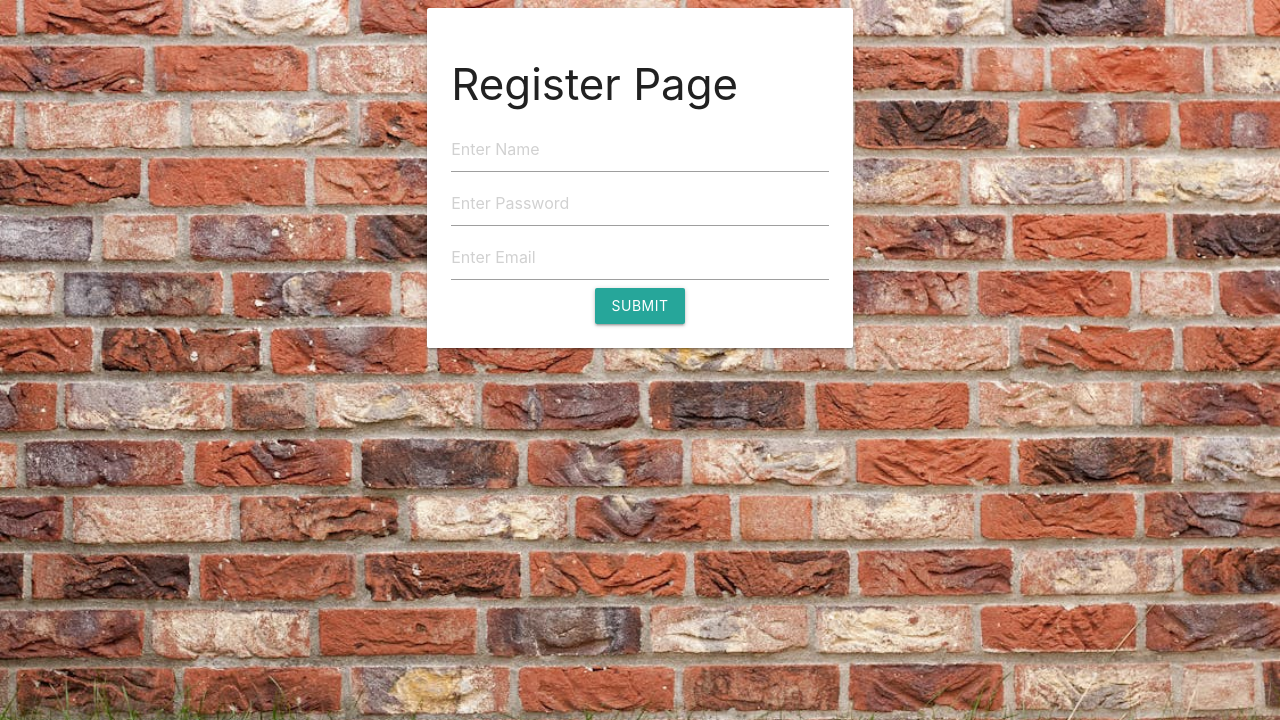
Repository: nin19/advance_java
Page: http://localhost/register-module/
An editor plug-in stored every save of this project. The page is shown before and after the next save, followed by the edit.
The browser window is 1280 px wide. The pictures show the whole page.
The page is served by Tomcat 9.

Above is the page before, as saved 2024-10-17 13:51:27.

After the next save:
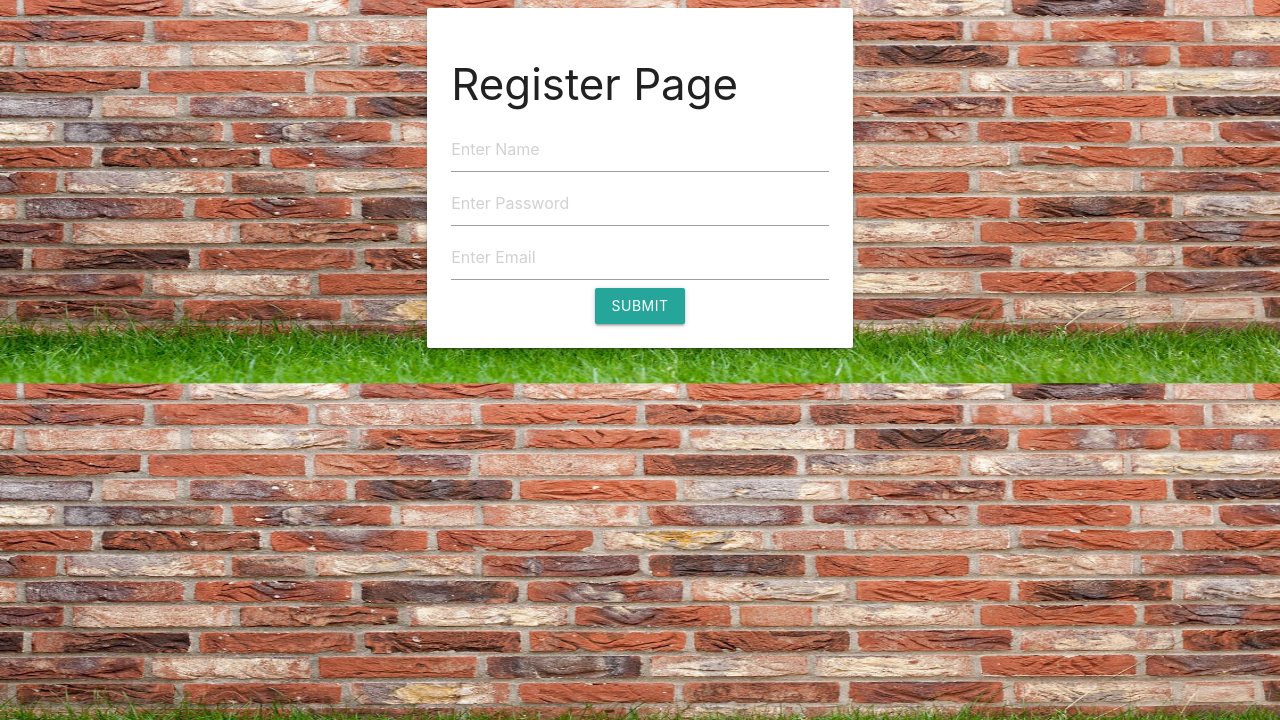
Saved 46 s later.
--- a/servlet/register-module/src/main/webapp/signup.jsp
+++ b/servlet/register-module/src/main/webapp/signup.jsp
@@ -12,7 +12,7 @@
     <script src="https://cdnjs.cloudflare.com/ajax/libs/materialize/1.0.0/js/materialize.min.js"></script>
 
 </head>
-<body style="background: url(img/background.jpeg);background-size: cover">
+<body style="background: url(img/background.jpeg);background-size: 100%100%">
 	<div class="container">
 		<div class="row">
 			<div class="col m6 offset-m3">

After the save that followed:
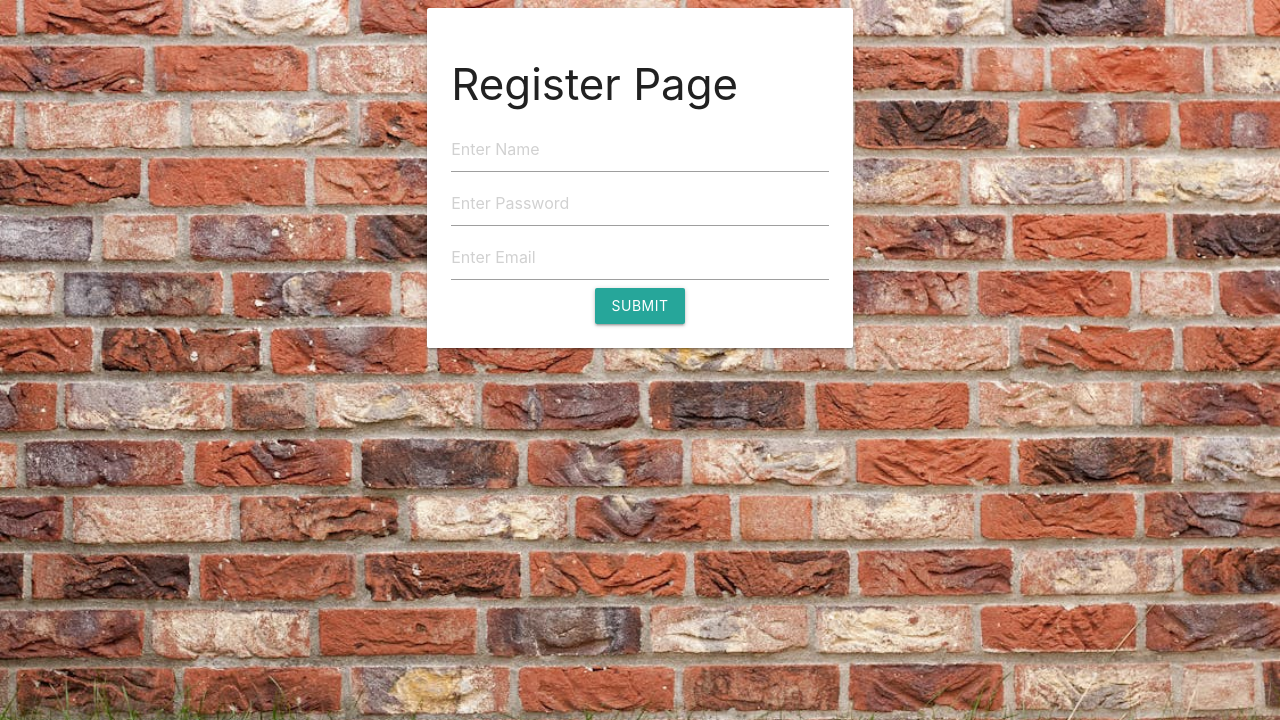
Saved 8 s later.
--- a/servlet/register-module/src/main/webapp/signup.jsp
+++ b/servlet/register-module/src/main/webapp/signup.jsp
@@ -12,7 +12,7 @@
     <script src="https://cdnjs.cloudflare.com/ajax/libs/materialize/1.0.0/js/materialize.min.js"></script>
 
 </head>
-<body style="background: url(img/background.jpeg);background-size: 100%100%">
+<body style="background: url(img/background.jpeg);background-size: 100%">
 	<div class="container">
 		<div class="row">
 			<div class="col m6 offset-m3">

--

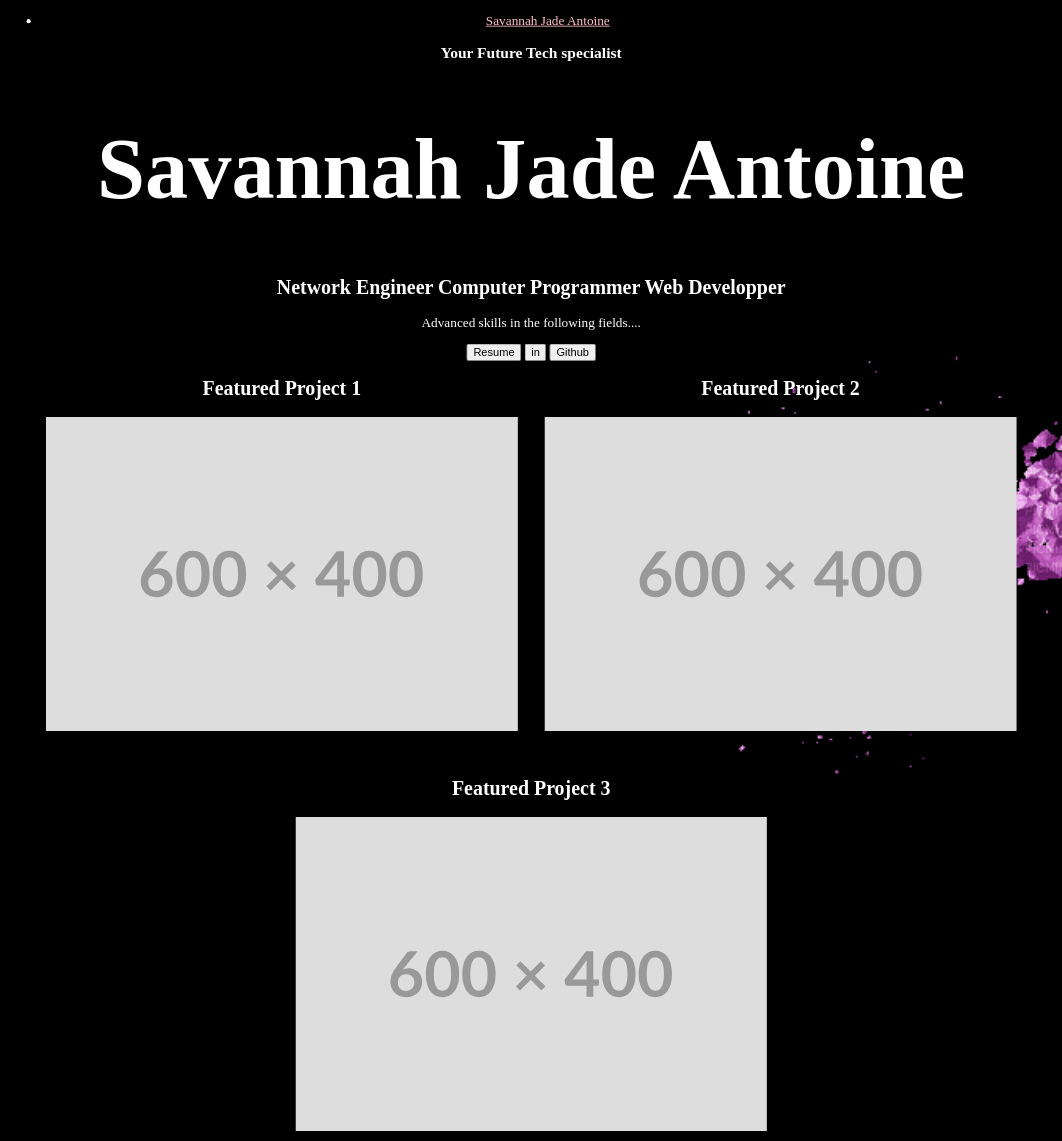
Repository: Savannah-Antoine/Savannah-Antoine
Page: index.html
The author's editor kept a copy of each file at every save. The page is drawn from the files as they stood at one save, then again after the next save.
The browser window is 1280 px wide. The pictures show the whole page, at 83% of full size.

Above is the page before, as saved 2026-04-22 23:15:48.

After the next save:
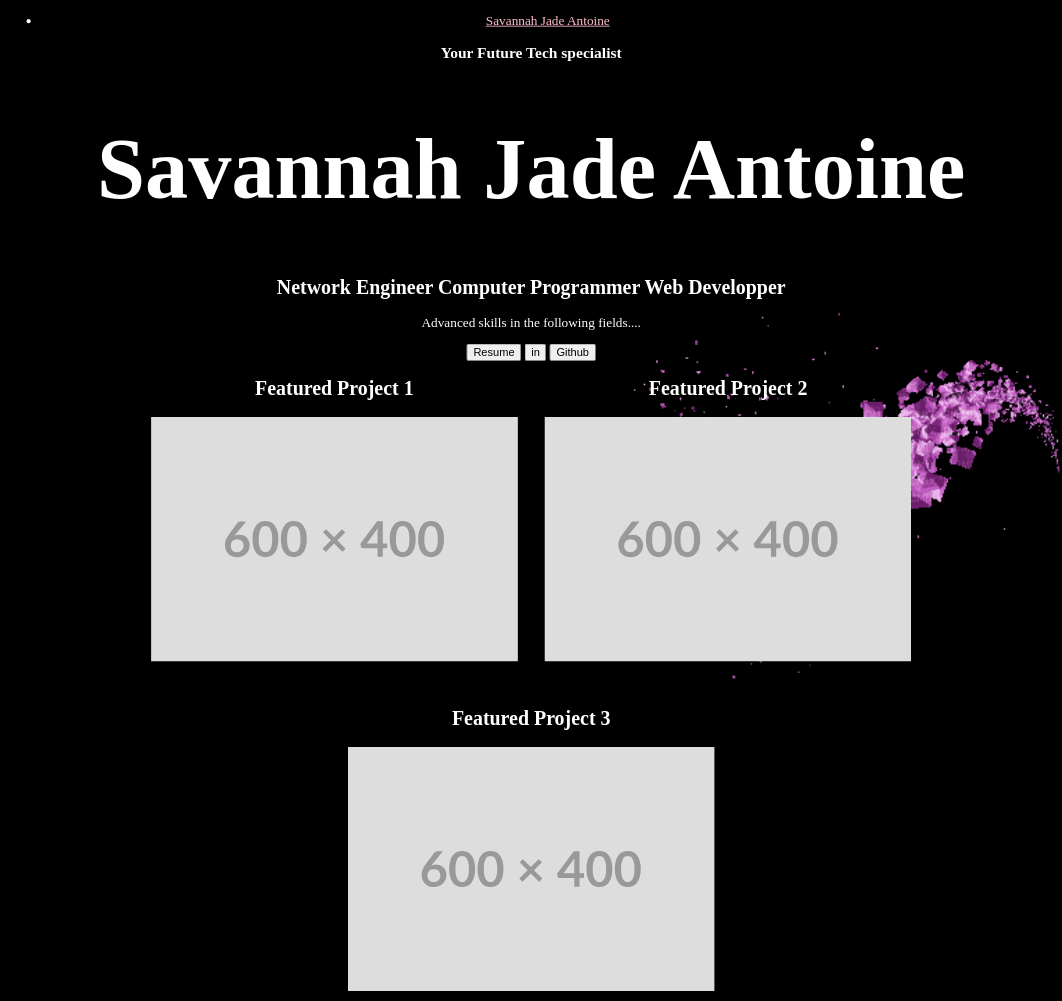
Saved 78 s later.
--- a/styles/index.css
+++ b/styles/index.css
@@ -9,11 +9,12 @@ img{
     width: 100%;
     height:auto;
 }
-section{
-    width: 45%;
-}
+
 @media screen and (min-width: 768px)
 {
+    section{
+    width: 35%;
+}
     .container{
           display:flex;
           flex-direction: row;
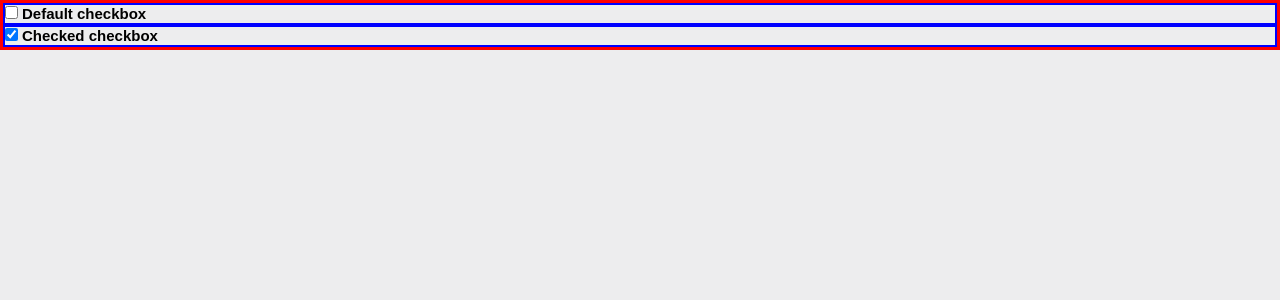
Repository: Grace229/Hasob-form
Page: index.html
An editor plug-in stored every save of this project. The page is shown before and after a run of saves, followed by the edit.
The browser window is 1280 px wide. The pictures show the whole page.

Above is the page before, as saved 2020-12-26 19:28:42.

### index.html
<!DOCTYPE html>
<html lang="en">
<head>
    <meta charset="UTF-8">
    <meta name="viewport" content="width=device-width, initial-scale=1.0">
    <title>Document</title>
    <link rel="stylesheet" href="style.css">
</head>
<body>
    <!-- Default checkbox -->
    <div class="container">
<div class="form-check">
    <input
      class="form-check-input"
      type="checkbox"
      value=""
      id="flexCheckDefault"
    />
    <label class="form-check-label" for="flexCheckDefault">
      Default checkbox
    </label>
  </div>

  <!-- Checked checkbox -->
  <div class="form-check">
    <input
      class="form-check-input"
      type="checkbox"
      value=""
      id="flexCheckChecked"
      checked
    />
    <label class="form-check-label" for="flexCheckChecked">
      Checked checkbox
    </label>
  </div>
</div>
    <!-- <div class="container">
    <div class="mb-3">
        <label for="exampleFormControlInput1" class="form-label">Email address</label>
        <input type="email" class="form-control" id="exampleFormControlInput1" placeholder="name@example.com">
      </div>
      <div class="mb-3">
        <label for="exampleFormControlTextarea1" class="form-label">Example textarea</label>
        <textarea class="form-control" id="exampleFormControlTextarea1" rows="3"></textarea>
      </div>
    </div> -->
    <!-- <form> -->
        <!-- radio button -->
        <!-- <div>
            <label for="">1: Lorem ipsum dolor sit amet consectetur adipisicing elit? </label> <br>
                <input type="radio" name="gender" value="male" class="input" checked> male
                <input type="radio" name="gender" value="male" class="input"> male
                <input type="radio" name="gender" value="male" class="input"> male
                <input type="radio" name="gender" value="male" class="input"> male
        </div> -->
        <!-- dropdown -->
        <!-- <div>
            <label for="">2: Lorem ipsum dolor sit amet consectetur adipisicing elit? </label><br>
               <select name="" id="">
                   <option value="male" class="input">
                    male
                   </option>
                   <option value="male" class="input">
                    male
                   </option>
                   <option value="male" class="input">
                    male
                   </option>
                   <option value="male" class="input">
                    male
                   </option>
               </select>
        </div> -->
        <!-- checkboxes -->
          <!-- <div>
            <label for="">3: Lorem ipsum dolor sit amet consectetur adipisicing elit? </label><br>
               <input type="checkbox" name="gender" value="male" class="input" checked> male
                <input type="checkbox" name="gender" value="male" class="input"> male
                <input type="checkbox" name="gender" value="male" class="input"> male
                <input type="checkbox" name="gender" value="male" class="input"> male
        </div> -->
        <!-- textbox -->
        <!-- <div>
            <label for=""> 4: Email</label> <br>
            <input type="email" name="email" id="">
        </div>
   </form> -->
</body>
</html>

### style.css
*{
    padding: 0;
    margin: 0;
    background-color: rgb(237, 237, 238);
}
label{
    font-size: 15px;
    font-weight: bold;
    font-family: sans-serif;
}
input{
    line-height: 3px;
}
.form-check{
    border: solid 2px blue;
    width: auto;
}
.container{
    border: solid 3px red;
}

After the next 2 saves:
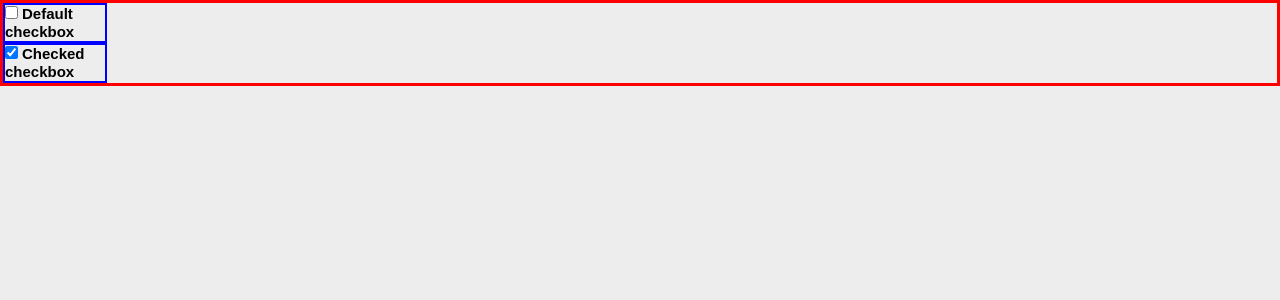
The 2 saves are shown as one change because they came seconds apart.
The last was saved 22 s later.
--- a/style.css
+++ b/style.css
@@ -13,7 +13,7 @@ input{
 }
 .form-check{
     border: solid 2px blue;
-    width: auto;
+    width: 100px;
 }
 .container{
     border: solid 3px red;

-- YOUR INSTRUCTIONS --
Lines with the word "next": copy each one from the data above.

-- RESPONSE AREA --
An editor plug-in stored every save of this project. The page is shown before and after the next save, followed by the edit.
After the next save:
The author's editor kept a copy of each file at every save. The page is drawn from the files as they stood at one save, then again after the next save.
After the next save:
After the next 2 saves:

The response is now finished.